NSA and PRISM and GCSB and the UKUSA Agreement - join the dots
PRISM is shedding more light on state surveillance - however it's not only the NSA that should be in the spotlight. There are four other agencies that are part of the international surveillance network and the GCSB is one of them.
It is no longer just the GCSB that is in trouble for spying on its own citizens, but the US spy agency, NSA, is also in trouble.
Over the last few days there have been several leaks about NSA spying but the most damning has been the publication of an internal NSA powerpoint presentation which lays bare the scope and ability of the NSA to basically spy on everyone everywhere. PRISM allows NSA to access and collect user data from Google, Facebook, You-tube, Microsoft, Apple, Yahoo, Skype, AOL and PalTalk. That is, the NSA can indiscriminately access all electronic communication data such as emails, chats, videos, photos, video conferencing, that pass through any of these nine internet companies. All of this, of course, is being done by the NSA, as Obama put it: for the 'good of Americans'.
However, just like the GCSB, the NSA and the other three spy agencies (the British GCHQ, the Canadian CSEC and the Australian DSD) that make up the UKUSA Agreement are not allowed to spy on their own citizens. The official mission for all agencies is to spy on foreign communications. But PRISM shows that like the GCSB, both the NSA and GCHQ have been spying on their own citizens and / or permanent residents.
As to links between the GCSB and PRISM, the GCSB are refusing to comment as it is an 'operational matter' (NZ Herald 8/06/13). They also refused to comment last month when it came to light that ThinThread had been trialled in NZ between 2000 and 2001. Their reason then was also that it was an 'operational matter' (NZ Herald 25/05/13).
And we can assume that PRISM is only the tip of the iceberg. It is only one of the latest schemes to join a list of known surveillance systems or programmes used by the five intelligence agencies (the Five Eyes) that make up the UKUSA Agreement.

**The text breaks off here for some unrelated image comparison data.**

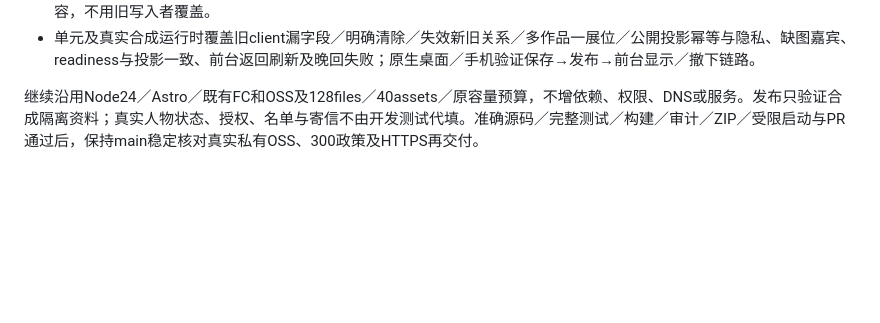
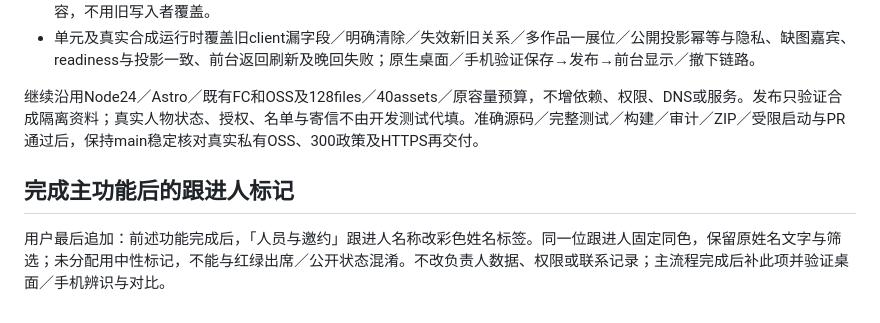
Before and after one commit to kunanli/artdicohost, a Markdown page: docs/games-publication-plan.md, the part around the change. Drawn GitHub-style; blank space fills up the shorter version.

```diff
--- a/docs/games-publication-plan.md
+++ b/docs/games-publication-plan.md
@@ -36,3 +36,7 @@
 - 单元及真实合成运行时覆盖旧client漏字段／明确清除／失效新旧关系／多作品一展位／公開投影幂等与隐私、缺图嘉宾、readiness与投影一致、前台返回刷新及晚回失败；原生桌面／手机验证保存→发布→前台显示／撤下链路。
 
 继续沿用Node24／Astro／既有FC和OSS及128files／40assets／原容量预算，不增依赖、权限、DNS或服务。发布只验证合成隔离资料；真实人物状态、授权、名单与寄信不由开发测试代填。准确源码／完整测试／构建／审计／ZIP／受限启动与PR通过后，保持main稳定核对真实私有OSS、300政策及HTTPS再交付。
+
+## 完成主功能后的跟进人标记
+
+用户最后追加：前述功能完成后，「人员与邀约」跟进人名称改彩色姓名标签。同一位跟进人固定同色，保留原姓名文字与筛选；未分配用中性标记，不能与红绿出席／公开状态混淆。不改负责人数据、权限或联系记录；主流程完成后补此项并验证桌面／手机辨识与对比。
```
Also changed, not shown: docs/admin-pages-release-2026-10-21.md (+8 -2 lines), docs/session-recovery.md (+1 -1 lines).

One of the most famous surveillance systems is Echelon, other programmes coming to light are Trail Blazer, ThinThread and now Boundless Informant. Who knows what the next acronym or name will be and what form that surveillance will take if the ever increasing networks of state surveillance are not stopped.
In New Zealand at the moment we have two Bills going through Parliament that will dramatically increase the surveillance powers of the GCSB: the Telecommunications (Interception Capability and Security) Bill and the Government Communications Security Bureau and Related Legislation Amendment Bill. Submissions on both Bills are due this Thursday, 13th June.
With the current uproar about the level of surveillance exposed by PRISM, it should be apparent to all that both these Bills need to be stopped and there should be wider debate about getting rid of not only the GCSB itself but ensuring the end of the UKUSA Agreement.